> _STORED DATA_:
————
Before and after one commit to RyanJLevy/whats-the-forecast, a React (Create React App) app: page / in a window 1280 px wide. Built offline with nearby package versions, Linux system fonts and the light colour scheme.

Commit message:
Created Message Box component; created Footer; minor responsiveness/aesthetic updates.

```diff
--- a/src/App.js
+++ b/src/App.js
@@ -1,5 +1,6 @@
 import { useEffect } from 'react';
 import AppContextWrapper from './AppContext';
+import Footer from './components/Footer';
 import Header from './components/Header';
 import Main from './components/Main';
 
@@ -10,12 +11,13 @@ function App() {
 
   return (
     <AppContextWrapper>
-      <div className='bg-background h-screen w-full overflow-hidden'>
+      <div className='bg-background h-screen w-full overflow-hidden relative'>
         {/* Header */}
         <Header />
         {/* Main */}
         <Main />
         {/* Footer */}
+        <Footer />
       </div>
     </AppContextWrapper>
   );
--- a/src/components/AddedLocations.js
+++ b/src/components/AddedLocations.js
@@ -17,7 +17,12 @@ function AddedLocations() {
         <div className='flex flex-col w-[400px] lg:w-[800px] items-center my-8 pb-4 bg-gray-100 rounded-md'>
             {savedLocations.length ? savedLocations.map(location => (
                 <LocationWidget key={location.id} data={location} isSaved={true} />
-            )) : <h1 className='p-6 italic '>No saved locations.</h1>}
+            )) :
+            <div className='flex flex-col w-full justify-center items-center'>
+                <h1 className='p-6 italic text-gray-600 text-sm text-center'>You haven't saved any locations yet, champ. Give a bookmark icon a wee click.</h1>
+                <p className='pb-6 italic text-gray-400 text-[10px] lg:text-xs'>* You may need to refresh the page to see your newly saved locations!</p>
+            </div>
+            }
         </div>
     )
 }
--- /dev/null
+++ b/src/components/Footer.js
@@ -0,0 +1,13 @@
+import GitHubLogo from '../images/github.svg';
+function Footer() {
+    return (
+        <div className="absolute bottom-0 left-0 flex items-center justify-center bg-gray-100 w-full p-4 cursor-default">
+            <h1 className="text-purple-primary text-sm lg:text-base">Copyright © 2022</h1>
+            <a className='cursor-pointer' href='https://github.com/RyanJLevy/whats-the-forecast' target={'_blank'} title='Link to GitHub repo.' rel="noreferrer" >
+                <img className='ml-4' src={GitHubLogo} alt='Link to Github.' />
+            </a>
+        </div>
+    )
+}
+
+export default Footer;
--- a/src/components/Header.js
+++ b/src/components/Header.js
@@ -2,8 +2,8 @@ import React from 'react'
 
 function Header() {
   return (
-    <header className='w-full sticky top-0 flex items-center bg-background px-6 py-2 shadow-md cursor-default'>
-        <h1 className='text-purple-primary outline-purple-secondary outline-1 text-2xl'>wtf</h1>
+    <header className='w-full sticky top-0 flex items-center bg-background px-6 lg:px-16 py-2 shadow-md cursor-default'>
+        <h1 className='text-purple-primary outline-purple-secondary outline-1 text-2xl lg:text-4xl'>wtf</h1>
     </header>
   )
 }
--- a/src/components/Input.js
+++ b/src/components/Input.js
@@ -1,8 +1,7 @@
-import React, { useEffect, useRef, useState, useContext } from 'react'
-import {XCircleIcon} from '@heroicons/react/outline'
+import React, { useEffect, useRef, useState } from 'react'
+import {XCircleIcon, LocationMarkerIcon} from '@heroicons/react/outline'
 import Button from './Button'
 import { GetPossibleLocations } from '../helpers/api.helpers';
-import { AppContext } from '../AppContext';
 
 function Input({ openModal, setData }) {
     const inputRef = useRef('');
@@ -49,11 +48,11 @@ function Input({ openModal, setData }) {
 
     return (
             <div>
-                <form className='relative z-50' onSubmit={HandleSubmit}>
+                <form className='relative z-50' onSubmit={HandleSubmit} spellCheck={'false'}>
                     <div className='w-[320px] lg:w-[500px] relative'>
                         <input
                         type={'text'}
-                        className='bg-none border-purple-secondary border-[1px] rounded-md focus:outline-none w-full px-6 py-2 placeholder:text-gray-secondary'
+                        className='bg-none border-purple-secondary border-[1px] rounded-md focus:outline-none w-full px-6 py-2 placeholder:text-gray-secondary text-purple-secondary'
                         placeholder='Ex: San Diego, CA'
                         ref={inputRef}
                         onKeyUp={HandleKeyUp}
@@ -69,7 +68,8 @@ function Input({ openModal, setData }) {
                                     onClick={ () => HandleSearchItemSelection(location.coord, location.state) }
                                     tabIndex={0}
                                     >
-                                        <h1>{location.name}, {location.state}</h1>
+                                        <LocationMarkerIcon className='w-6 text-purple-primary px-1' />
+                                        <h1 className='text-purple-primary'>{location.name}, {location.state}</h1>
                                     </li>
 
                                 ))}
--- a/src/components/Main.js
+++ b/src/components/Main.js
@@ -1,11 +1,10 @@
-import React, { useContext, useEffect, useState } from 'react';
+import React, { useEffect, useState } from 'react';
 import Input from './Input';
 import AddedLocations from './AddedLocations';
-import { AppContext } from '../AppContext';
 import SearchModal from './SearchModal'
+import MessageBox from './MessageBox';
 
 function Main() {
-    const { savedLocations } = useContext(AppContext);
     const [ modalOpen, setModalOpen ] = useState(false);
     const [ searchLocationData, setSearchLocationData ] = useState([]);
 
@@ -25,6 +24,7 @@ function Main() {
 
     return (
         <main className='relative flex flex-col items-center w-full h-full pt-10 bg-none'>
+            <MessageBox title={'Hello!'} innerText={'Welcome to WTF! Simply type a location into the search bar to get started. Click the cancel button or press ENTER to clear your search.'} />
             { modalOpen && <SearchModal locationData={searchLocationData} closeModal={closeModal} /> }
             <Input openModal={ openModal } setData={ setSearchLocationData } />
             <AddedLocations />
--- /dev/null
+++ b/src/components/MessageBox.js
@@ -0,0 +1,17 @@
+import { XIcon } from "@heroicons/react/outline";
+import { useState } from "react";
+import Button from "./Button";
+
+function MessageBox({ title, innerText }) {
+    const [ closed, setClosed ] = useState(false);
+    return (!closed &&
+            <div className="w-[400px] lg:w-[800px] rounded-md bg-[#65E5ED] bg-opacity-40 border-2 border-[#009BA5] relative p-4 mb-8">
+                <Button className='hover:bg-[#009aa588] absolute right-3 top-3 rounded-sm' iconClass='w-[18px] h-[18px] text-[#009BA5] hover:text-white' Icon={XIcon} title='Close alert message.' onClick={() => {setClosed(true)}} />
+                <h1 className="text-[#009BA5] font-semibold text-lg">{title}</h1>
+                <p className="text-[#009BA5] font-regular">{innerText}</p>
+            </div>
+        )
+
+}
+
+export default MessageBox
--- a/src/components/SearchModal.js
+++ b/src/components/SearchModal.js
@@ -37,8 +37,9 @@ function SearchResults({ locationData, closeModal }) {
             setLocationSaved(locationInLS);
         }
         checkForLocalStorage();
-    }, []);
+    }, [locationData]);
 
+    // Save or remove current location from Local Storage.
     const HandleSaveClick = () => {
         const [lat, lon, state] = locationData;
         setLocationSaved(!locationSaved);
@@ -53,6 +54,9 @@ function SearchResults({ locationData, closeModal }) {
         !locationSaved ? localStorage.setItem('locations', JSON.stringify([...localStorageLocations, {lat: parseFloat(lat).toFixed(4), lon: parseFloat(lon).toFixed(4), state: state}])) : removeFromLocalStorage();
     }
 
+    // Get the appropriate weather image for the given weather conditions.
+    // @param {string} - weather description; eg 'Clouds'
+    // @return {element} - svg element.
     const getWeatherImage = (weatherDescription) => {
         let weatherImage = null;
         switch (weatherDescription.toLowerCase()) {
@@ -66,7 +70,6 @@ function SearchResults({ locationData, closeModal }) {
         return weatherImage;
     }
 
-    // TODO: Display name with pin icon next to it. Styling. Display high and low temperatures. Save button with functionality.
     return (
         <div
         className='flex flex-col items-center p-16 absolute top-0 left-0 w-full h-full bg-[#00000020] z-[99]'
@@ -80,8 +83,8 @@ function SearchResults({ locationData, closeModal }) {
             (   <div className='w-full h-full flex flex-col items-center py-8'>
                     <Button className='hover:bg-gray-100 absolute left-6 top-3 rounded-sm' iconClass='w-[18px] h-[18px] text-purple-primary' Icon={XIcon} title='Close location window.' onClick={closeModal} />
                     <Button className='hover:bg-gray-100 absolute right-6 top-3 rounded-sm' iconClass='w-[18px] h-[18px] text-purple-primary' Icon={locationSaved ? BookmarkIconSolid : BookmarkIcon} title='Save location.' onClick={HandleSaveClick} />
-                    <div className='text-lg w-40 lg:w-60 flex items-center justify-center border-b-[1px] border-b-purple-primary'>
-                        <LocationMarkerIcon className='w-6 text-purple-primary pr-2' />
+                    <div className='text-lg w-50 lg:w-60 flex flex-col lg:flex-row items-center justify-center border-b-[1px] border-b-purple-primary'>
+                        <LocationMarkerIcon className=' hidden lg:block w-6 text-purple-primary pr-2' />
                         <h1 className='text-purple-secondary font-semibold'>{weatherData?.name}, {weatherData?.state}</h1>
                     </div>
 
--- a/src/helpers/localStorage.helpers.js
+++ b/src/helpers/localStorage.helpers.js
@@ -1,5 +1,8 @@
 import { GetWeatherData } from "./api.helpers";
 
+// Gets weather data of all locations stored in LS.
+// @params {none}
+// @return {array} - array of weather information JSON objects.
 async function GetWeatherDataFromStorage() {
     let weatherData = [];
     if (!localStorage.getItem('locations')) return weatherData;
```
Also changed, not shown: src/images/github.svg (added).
————
> _WHAT IS EXPECTED_: Every line containing the string "return" is required; copy each such line from the data.

> _WRITTEN ANSWER_:
   return (
+    return (
   return (
     return (
     return (
+    return (!closed &&
+    // @return {element} - svg element.
         return weatherImage;
     return (
+// @return {array} - array of weather information JSON objects.
     if (!localStorage.getItem('locations')) return weatherData;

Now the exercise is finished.